PROVIDED INFORMATION: Begin

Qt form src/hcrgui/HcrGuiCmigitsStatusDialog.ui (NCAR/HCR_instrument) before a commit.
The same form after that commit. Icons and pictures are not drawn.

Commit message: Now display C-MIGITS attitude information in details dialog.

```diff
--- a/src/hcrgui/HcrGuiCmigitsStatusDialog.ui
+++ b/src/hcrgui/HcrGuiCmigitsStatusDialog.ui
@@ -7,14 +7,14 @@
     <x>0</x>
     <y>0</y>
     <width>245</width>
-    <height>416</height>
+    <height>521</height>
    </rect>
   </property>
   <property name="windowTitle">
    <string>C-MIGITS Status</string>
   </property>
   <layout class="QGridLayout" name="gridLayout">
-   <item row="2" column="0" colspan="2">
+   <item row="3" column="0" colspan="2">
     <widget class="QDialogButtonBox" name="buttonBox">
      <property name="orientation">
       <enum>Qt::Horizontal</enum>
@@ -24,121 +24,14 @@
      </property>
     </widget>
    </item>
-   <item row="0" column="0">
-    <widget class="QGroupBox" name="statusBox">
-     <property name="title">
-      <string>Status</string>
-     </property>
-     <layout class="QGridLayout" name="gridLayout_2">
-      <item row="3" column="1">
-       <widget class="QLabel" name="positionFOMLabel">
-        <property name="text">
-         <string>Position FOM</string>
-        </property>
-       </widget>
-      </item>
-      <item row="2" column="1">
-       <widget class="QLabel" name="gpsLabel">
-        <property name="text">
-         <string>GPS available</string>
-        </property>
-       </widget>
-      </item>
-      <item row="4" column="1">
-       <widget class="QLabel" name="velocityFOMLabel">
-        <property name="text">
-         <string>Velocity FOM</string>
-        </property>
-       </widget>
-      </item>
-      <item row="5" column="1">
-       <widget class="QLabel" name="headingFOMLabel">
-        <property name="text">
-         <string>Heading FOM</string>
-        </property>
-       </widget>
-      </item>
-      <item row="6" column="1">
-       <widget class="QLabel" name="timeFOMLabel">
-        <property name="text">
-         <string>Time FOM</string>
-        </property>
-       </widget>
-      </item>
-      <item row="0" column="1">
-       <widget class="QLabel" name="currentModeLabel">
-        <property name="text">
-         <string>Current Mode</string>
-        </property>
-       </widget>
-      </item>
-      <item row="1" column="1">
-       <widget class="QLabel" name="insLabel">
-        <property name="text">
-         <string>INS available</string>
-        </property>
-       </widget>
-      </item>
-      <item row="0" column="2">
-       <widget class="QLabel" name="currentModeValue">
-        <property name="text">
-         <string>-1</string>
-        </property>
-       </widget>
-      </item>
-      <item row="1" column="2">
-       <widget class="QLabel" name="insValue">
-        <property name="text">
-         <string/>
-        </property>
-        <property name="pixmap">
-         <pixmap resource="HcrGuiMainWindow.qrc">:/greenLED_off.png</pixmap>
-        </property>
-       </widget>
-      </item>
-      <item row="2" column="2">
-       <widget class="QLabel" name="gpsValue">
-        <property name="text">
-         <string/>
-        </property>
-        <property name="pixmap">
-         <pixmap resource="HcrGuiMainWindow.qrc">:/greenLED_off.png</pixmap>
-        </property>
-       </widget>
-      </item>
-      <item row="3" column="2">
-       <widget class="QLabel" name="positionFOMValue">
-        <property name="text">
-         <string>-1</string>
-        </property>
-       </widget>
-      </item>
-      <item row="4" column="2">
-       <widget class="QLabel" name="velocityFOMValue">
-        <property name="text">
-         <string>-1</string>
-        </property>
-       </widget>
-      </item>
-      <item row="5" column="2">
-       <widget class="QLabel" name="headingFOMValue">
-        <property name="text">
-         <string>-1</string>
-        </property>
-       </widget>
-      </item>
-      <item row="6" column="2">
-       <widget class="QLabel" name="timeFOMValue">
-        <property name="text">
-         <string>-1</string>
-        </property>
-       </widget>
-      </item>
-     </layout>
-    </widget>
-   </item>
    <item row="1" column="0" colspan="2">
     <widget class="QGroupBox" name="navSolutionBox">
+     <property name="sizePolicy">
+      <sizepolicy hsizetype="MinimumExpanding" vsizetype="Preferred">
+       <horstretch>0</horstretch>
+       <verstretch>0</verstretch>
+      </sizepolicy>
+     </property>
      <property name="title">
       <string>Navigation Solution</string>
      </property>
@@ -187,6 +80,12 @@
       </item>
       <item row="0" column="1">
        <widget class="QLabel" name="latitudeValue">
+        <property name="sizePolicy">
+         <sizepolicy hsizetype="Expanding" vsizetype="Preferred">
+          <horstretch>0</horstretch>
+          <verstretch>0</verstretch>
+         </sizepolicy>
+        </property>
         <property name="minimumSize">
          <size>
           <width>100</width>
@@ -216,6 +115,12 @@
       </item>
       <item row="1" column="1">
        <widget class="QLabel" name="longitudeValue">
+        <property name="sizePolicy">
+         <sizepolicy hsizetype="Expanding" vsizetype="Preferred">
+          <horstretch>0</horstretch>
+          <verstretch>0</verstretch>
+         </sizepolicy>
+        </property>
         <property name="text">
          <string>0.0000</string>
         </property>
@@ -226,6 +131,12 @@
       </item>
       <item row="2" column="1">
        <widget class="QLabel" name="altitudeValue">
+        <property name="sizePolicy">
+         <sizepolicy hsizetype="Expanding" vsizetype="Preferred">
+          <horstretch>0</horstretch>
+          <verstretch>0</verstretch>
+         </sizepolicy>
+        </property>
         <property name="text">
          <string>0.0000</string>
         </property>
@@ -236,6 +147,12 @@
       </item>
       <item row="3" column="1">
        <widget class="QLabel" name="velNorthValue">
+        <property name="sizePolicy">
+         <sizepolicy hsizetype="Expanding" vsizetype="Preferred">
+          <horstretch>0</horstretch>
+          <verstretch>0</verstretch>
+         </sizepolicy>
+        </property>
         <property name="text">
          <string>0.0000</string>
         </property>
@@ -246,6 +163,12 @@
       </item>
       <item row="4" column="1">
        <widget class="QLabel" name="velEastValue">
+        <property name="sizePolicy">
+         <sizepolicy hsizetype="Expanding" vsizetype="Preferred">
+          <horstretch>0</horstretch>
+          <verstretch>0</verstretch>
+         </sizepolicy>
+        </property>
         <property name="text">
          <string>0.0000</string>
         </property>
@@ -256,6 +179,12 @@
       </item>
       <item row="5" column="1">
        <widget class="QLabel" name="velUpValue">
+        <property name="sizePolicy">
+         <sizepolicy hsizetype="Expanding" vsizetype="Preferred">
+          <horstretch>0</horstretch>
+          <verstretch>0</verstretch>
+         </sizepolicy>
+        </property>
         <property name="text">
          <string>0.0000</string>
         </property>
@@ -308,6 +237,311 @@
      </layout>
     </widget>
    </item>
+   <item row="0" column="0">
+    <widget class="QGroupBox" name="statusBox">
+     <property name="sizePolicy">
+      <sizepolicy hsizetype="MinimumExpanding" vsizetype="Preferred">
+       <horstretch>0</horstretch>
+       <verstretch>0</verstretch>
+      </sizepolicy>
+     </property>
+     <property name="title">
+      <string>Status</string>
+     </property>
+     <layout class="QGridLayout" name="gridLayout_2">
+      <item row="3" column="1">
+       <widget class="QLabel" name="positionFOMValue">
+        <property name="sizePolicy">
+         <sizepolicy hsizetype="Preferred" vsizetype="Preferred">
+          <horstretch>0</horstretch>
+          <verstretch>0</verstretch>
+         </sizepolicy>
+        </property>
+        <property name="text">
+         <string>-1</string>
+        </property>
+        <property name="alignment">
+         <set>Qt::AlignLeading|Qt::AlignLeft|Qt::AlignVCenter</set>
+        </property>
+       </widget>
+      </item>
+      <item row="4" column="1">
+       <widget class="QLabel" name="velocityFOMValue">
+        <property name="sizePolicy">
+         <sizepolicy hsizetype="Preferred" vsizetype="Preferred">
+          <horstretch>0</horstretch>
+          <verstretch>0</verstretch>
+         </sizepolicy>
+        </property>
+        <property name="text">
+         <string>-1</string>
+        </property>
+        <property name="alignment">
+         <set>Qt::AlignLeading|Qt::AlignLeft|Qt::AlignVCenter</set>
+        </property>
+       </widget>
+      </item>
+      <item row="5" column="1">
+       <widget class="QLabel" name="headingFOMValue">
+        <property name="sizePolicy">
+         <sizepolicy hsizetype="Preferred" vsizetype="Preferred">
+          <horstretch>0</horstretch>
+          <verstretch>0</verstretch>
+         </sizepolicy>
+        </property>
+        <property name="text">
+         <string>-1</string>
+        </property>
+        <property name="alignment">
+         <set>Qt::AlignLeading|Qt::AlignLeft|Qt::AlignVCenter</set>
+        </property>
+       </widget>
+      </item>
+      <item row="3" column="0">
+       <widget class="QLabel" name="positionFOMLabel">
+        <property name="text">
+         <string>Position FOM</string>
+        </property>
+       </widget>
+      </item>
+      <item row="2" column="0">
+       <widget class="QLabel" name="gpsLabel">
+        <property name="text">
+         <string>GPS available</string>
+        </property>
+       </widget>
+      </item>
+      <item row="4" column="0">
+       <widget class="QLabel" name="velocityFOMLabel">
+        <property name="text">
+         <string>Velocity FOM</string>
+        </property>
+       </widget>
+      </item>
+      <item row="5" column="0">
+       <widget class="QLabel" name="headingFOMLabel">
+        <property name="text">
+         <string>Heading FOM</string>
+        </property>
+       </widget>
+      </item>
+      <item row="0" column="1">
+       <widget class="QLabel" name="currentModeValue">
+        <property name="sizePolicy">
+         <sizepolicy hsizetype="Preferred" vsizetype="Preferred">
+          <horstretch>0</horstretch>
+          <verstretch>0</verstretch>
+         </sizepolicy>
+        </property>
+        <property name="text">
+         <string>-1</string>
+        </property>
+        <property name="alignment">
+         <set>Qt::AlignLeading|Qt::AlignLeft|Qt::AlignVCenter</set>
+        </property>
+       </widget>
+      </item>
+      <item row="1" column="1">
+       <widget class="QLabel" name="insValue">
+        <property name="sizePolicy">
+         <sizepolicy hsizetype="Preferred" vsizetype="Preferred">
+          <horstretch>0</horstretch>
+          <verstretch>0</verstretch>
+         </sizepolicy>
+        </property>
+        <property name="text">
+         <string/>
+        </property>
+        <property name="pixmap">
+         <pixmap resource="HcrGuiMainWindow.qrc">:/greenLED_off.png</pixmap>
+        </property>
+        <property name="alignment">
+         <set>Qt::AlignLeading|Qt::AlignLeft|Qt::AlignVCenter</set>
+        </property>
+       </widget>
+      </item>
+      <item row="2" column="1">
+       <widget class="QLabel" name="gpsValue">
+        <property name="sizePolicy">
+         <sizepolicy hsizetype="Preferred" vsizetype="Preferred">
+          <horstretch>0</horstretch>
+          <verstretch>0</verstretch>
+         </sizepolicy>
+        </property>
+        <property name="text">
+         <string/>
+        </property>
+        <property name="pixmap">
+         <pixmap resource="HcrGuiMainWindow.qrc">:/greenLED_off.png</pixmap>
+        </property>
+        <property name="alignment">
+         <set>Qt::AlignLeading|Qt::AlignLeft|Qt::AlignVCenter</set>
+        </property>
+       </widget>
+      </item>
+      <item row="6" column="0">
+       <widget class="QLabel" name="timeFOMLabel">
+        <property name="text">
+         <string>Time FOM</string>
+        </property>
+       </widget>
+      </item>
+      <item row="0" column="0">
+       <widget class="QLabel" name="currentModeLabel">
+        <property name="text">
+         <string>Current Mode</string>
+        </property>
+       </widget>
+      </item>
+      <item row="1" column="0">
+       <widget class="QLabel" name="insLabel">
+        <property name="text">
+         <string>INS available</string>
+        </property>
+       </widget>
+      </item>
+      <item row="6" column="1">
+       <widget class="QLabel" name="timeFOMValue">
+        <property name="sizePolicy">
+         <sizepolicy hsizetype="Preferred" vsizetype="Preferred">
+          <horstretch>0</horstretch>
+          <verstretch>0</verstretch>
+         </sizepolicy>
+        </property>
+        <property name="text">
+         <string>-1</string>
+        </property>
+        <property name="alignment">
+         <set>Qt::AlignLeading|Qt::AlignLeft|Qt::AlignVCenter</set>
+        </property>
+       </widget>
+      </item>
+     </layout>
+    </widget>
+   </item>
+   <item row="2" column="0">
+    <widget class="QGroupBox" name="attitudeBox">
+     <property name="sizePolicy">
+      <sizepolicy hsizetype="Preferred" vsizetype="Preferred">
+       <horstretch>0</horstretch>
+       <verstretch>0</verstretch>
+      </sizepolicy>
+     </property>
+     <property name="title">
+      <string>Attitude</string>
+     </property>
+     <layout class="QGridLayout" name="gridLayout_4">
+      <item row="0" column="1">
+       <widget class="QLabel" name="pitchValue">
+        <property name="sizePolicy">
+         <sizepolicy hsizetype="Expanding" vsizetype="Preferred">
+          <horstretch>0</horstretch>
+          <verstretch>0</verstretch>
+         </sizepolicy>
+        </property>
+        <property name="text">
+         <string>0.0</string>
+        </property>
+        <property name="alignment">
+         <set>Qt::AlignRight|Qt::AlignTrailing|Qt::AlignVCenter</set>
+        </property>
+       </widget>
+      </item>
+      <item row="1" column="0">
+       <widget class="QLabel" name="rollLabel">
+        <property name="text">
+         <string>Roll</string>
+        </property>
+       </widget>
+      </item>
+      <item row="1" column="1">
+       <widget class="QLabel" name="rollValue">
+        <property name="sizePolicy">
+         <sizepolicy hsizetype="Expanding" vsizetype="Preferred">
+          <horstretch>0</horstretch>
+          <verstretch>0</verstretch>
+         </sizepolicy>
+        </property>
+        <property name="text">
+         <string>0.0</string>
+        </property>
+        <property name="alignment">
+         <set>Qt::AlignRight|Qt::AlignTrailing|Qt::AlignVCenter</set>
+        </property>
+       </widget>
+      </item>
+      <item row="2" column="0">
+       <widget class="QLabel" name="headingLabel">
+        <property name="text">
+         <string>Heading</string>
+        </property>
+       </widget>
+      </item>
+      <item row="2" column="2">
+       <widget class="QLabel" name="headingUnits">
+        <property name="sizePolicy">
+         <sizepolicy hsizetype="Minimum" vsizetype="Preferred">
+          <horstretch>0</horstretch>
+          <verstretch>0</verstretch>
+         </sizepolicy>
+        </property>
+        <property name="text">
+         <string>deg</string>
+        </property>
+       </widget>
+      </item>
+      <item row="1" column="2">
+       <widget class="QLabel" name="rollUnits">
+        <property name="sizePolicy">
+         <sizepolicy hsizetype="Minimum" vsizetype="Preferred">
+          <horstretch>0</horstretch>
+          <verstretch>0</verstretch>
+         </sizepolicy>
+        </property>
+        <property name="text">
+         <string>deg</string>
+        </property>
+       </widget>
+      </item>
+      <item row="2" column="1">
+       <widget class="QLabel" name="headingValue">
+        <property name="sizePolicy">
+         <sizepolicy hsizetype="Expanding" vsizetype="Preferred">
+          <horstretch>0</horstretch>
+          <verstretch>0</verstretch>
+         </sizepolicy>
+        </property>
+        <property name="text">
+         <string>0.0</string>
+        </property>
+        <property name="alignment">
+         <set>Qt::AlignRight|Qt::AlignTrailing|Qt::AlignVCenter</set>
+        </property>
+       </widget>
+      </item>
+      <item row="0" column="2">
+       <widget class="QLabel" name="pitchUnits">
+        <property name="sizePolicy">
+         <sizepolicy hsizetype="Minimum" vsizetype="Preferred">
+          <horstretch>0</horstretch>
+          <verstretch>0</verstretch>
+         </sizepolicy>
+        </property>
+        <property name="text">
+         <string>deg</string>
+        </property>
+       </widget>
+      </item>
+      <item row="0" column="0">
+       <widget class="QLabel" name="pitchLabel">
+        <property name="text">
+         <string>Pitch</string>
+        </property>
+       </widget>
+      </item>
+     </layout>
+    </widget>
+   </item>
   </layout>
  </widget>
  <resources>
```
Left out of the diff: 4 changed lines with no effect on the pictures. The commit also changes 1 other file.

PROVIDED INFORMATION: End

**YOUR ASSIGNMENT:** Display every line of the listing that contains the string "layout".

**ANSWER TO THIS EXERCISE:**
   <layout class="QGridLayout" name="gridLayout">
-     <layout class="QGridLayout" name="gridLayout_2">
-     </layout>
      </layout>
+     <layout class="QGridLayout" name="gridLayout_2">
+     </layout>
+     <layout class="QGridLayout" name="gridLayout_4">
+     </layout>
   </layout>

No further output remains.